Iron cores made of amorphous metal. The one on the left is coiled.
Iron cores made of amorphous metal. The one on the left is coiled.
[Click to enlarge image]
The structure of the prototyped motor: Two ferrite magnet rotors are positioned face-to-face.
The structure of the prototyped motor: Two ferrite magnet rotors are positioned face-to-face.
[Click to enlarge image]

Hitachi Ltd and Hitachi Industrial Equipment Systems Co Ltd have prototyped a motor that uses iron cores made of amorphous metal. The high-efficiency motor does not use magnets made of rare earth metals (rare-metal magnets) such as Neodymium (Nd) or Dysprosium (Dy).

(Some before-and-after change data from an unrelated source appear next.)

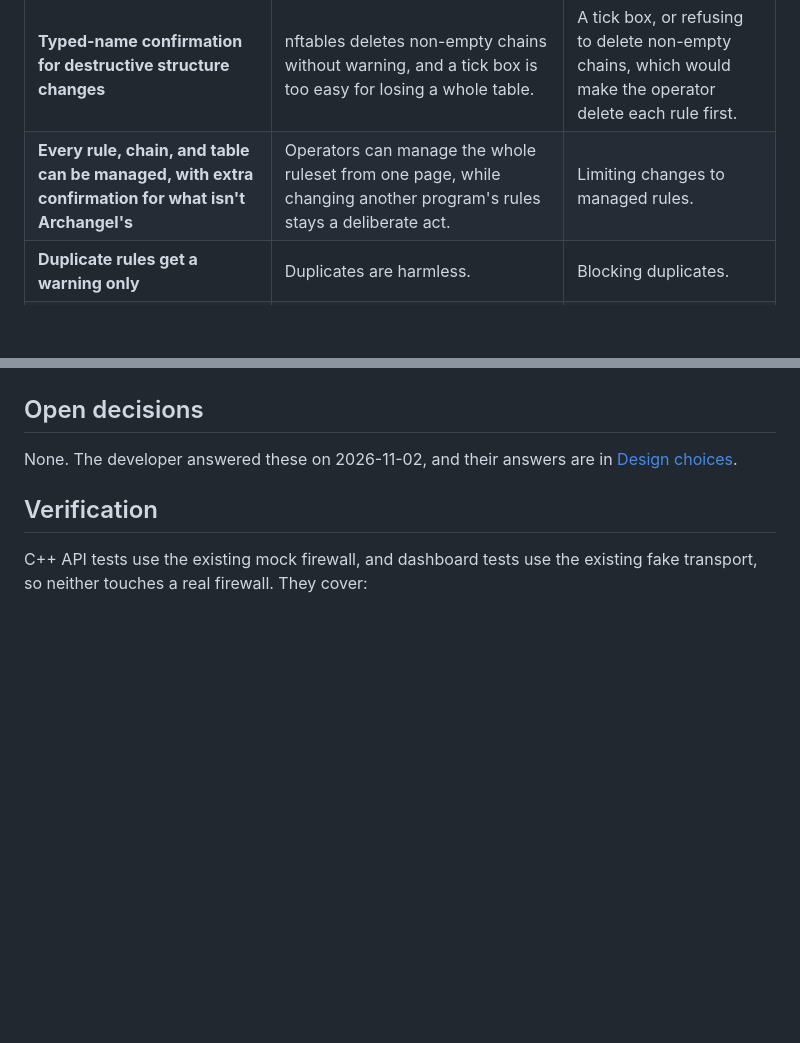
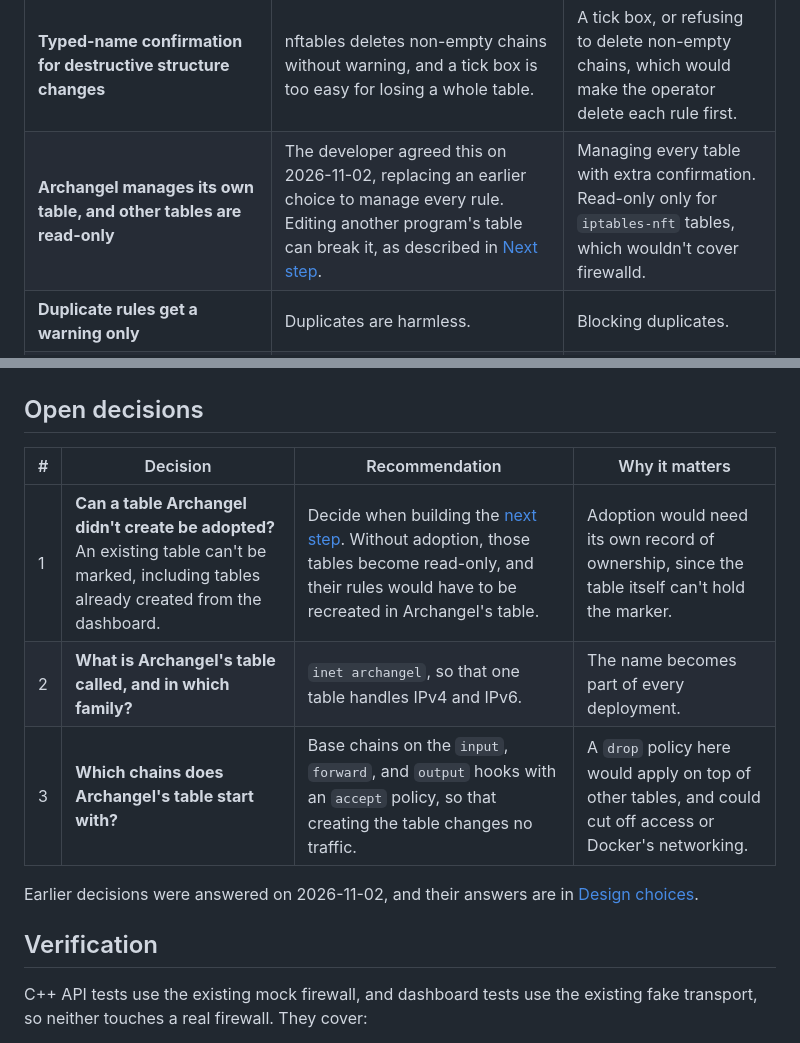
Before and after one commit to Alfredsson418/archangel, a Markdown page: docs/phases/phase-3.md, 2 parts joined by grey strips. GitHub-like rendering; blank space fills up the shorter version.

```diff
--- a/docs/phases/phase-3.md
+++ b/docs/phases/phase-3.md
@@ -266,7 +266,7 @@ Every outcome is stated in text, and the page never implies success if the API r
 | **Manage tables and chains in the tree, and remove sorting** | One place to find everything. Sorting across a chain's rules suggests an order the firewall doesn't use. | A separate tables and chains page, and sortable columns. |
 | **Vendor SortableJS in `dashboard/static/`** | Handles touch and mouse dragging, and needs no build step. Isolated networks can't load it from a CDN. Keyboard buttons are added alongside it, since it doesn't provide them. | Hand-written dragging, which would be more code for touch support to maintain. The browser's native drag events, which don't work on touch screens. |
 | **Typed-name confirmation for destructive structure changes** | nftables deletes non-empty chains without warning, and a tick box is too easy for losing a whole table. | A tick box, or refusing to delete non-empty chains, which would make the operator delete each rule first. |
-| **Every rule, chain, and table can be managed, with extra confirmation for what isn't Archangel's** | Operators can manage the whole ruleset from one page, while changing another program's rules stays a deliberate act. | Limiting changes to managed rules. |
+| **Archangel manages its own table, and other tables are read-only** | The developer agreed this on 2026-11-02, replacing an earlier choice to manage every rule. Editing another program's table can break it, as described in [Next step](#next-step-table-ownership). | Managing every table with extra confirmation. Read-only only for `iptables-nft` tables, which wouldn't cover firewalld. |
 | **Duplicate rules get a warning only** | Duplicates are harmless. | Blocking duplicates. |
 | **A `before -> new` list with a MANAGEMENT RISK flag is the last step before confirming** | The user sees exactly what will change, with changes that could cut off management first. The flag comes from the connection check, not the kind of change, so it warns about what the developer cares about and isn't diluted by routine edits. Flags use text as well as color, as the [frontend guide](../frontend-design.md) requires. The second confirmation box covers both this and anything that isn't Archangel's, so a long list doesn't mean more boxes. | A "destructive" flag on every deletion or edit, which would be common enough to be ignored and would miss a harmless-looking rule that blocks access. Showing only the final ruleset, which makes the differences hard to see. |
 | **The check works from a list of management connections** | Phase 3 has one: dashboard to API. The mesh adds its own to the same list, so the check and flag don't need a redesign. | A check written only for the dashboard and API. |
@@ -319,6 +349,12 @@ Across this work:
 ## Open decisions
 
-None. The developer answered these on 2026-11-02, and their answers are in [Design choices](#design-choices).
+| # | Decision | Recommendation | Why it matters |
+| --- | --- | --- | --- |
+| 1 | **Can a table Archangel didn't create be adopted?** An existing table can't be marked, including tables already created from the dashboard. | Decide when building the [next step](#next-step-table-ownership). Without adoption, those tables become read-only, and their rules would have to be recreated in Archangel's table. | Adoption would need its own record of ownership, since the table itself can't hold the marker. |
+| 2 | **What is Archangel's table called, and in which family?** | `inet archangel`, so that one table handles IPv4 and IPv6. | The name becomes part of every deployment. |
+| 3 | **Which chains does Archangel's table start with?** | Base chains on the `input`, `forward`, and `output` hooks with an `accept` policy, so that creating the table changes no traffic. | A `drop` policy here would apply on top of other tables, and could cut off access or Docker's networking. |
+
+Earlier decisions were answered on 2026-11-02, and their answers are in [Design choices](#design-choices).
 
 ## Verification
 
```
Also changed, not shown: other parts of docs/phases/phase-3.md (+30 -0 lines), docs/roadmap.md (+2 -1 lines).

The efficiency was 86% for a prototype of a 150W motor, which is usually used in air conditioners. The efficiency of Hitachi's existing 150W motors that use rare-metal magnets was 81%, according to the companies. So, The efficiency was proved to have increased by five points.

Motors that use amorphous metals are expected to be adopted in a wide range of fields including industrial equipment, consumer electronics and automobiles.

Currently, motors consume about half of the total power consumption, and improvement in motor efficiency is indispensable for energy saving. To achieve higher efficiency, rare-metal magnets that provide high performance are currently used for motors.

Especially, Nd-Fe-B (Neodymium-Iron-Boron) magnets (so-called Nd-based magnets) are most widely used. In order to retain high performance in high temperature, Dysprosium is added in Nd-based magnets.

Though motor efficiency can be improved by employing rare-metal magnets, the escalation in prices of rare earths, which are used as raw materials, is a big issue.

"Prices are now more stable after they rapidly increased in the past, but they are still expensive," Hitachi Ltd said.

The per kg price of Nd and Dy have increased threefold to US$30 and fivefold to US$155, respectively, during the period from September 2004 to September 2008.

The prices remain at a higher level because 90% of rare earths are produced in China. And the prices of rare earths are rising because China is changing from a producing country to a consuming country. For these reasons, Hitachi and other companies have been trying to develop motors that do not use rare earths.

Smaller loss

This time, the motor efficiency was improved without using Nd-based magnets because of the small loss of amorphous metal and a new motor structure.

Coiled iron cores, which function as electromagnets when electric current is applied, rotate the permanent magnets that work as rotors and generate a turning force in the motor. In existing motors, magnetic steel sheets are used as iron cores and Nd-based magnets are used as rotors.

For the prototyped motor, amorphous metal was used for the iron cores, allowing the use of ferrite magnets as rotors. This is because the magnetic permeability of amorphous metal is ten times higher than that of magnetic steel sheets, while its energy loss is about 1/10 that of magnetic steel sheets. When the magnetic permeability of the iron cores is enhanced, a high magnetic flux density can be achieved even with a weak magnet.

New iron core structure

The biggest problem of amorphous metal lies in the difficulty in cutting and machining of the material. This is because it is thinner and harder than a magnetic steel sheet.

When magnetic steel sheets are used, the cores are made by laminating the sheets as thin as 0.35 to 0.5mm to prevent overcurrent that leads to the loss. Meanwhile, the amorphous metal is 25μm in thickness, and it is more than four times harder than magnetic steel sheets when compared in Vickers hardness (HV).

As a countermeasure, changes have been made in the structure and manufacturing method of the iron cores. Hitachi and Hitachi Industrial Equipment Systems applied technologies developed for transformers that use amorphous metal to manufacture the iron cores formed by many thin layers of amorphous metal.

In addition to the utilization of amorphous metal, the motor structure was optimized through 3D magnetic analysis, not the previously used 2D magnetic analysis.

Initially, the goal is to commercialize the product in three years for use in industrial equipment. The companies are planning to further improve the reliability and reduce the production cost. They will also enhance the output of the motor to expand the ranges of application.

"We will be able to manufacture 10kW class motors," Hitachi Ltd said.